At that moment, I pictured Major League Baseball Commissioner Bud Selig on the field at Yankee Stadium handing a World Series trophy to Alex Rodriguez. Only Rodriguez could end this of all seasons in bizarre fashion like that.
It would have been too good to be true.
And you better believe that same scenario had probably crossed Selig's mine a time or two since Rodriguez returned.
But, as awesomely uncomfortable as that would have been, it's just not going to happen. The Yankees went on to lose that Sept. 5 game to Boston in extra innings and have now dropped eight of 12.
The wild card standings may still list the Yankees as having a shot, but the 3 1/2 games they are behind may as well be 300. They have finally run out of gas and it showed in a 2-0 loss to the woeful Toronto Blue Jays on Tuesday.
"We're playing terrible and it's not good. It's a bad time to be doing it," said Andy Pettitte, who absorbed the loss on Tuesday. "We put ourselves in a horrible position. Obviously, we can't have too many more losses."
The mere fact the Yankees were even in this position is kind of amazing when you consider Derek Jeter and Mark Teixeira have combined to play 32 games, Curtis Granderson endured two long trips on the disabled list, Rodriguez missed the first half of the season and the guy they brought into replace him, Kevin Youkilis, hasn't played since June 13.
Not to mention the whole Rodriguez PED drama the team has had to deal with.
And let's not even talk about the team's starting pitching. CC Sabathia is having the worst year of his career, Phil Hughes has lost 13 games, more often than not Pettitte has looked every bit of 41 and as good as Hiroki Kuroda was in the first half, he's been just as bad in the last two months.
But even with all that, the Yanks were right in it, thanks in part to another tremendous season from Mariano Rivera. But, even the great Rivera has looked mortal as his career winds down.
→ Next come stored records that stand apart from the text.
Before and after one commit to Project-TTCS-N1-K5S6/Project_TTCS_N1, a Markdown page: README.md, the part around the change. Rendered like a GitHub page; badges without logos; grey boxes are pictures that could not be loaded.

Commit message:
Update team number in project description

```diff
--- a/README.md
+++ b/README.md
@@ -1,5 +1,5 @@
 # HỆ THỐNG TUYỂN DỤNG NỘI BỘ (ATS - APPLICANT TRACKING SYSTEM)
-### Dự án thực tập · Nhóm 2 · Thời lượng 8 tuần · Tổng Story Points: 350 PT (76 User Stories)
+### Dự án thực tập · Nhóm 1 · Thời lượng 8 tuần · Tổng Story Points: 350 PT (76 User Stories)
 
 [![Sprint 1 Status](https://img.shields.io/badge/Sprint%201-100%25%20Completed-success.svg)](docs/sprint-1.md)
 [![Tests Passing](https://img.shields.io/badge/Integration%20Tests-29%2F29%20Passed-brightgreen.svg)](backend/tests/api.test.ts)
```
But, even after losing three of four to the Red Sox two weekends ago, they still had a fighting chance. The Yanks rebounded from that to win three of four from the Baltimore Orioles, but then a visit to Boston changed everything.
The Yankees were swept by the Red Sox in Fenway and looked very much like a team that should be on the golf course in October rather than one that will be playing postseason baseball.
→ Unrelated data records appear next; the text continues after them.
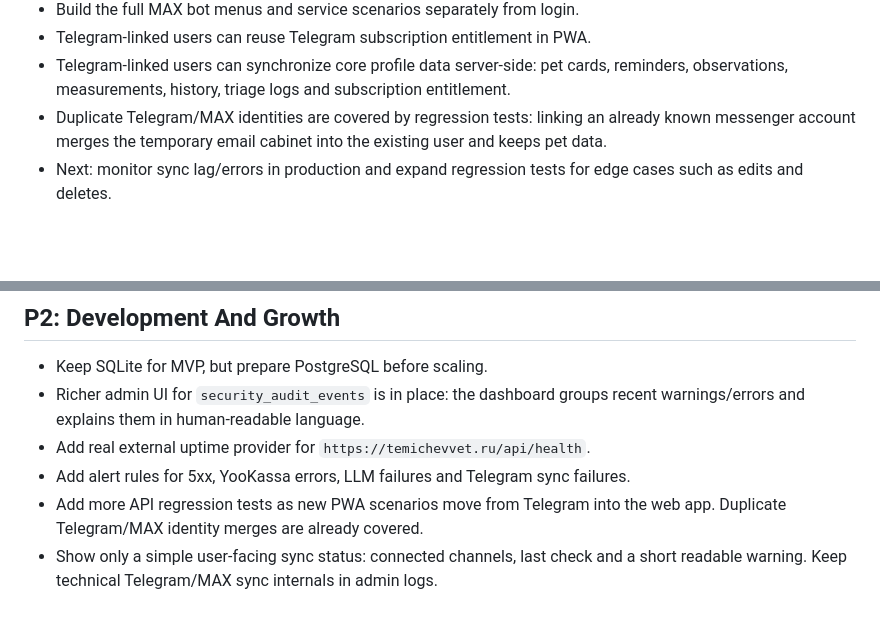
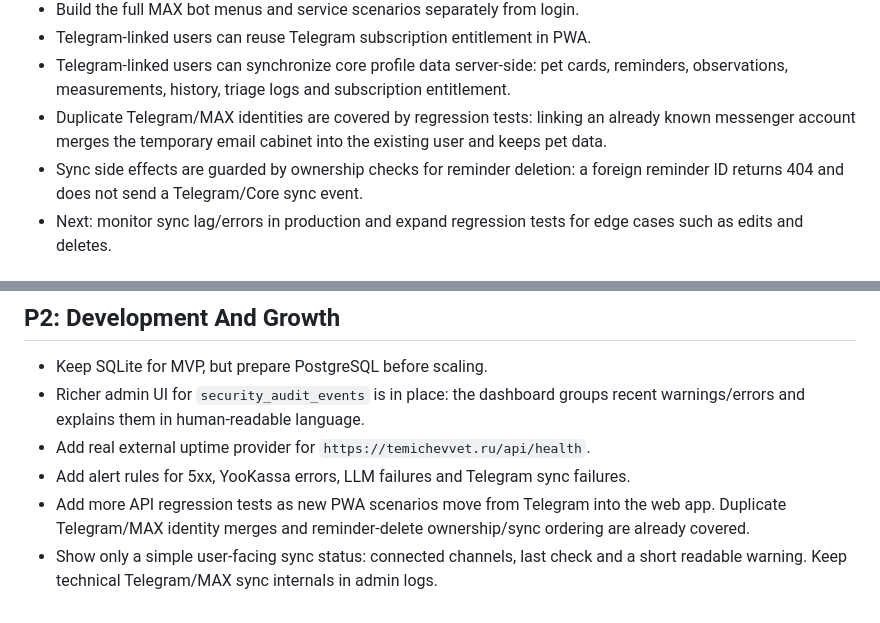
Before and after one commit to Pivotemnoe/PWAtemichevVet, a Markdown page: docs/ROADMAP.md, 2 parts joined by grey strips. GitHub-like rendering; blank space fills up the shorter version.

Commit message:
Document reminder sync ownership guard

```diff
--- a/docs/ROADMAP.md
+++ b/docs/ROADMAP.md
@@ -18,6 +18,7 @@
 - Telegram-linked users can reuse Telegram subscription entitlement in PWA.
 - Telegram-linked users can synchronize core profile data server-side: pet cards, reminders, observations, measurements, history, triage logs and subscription entitlement.
 - Duplicate Telegram/MAX identities are covered by regression tests: linking an already known messenger account merges the temporary email cabinet into the existing user and keeps pet data.
+- Sync side effects are guarded by ownership checks for reminder deletion: a foreign reminder ID returns 404 and does not send a Telegram/Core sync event.
 - Next: monitor sync lag/errors in production and expand regression tests for edge cases such as edits and deletes.
 
 ## Stage 3: Personal Cabinet
@@ -62,5 +63,5 @@
 - Richer admin UI for `security_audit_events` is in place: the dashboard groups recent warnings/errors and explains them in human-readable language.
 - Add real external uptime provider for `https://temichevvet.ru/api/health`.
 - Add alert rules for 5xx, YooKassa errors, LLM failures and Telegram sync failures.
-- Add more API regression tests as new PWA scenarios move from Telegram into the web app. Duplicate Telegram/MAX identity merges are already covered.
+- Add more API regression tests as new PWA scenarios move from Telegram into the web app. Duplicate Telegram/MAX identity merges and reminder-delete ownership/sync ordering are already covered.
 - Show only a simple user-facing sync status: connected channels, last check and a short readable warning. Keep technical Telegram/MAX sync internals in admin logs.
```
Regardless if the Yankees reach the playoffs, Girardi should be the AL Manager of the Year. If he doesn't win, he'll certainly be the runner-up, probably to Boston's John Farrell.
Still, as much as Selig probably would have enjoyed the attention that a Rivera run to a World Series in his final year would have garnered his sport, you have to believe that he's happy that the mega-market New York Yankees probably won't be anywhere near your television sets this October.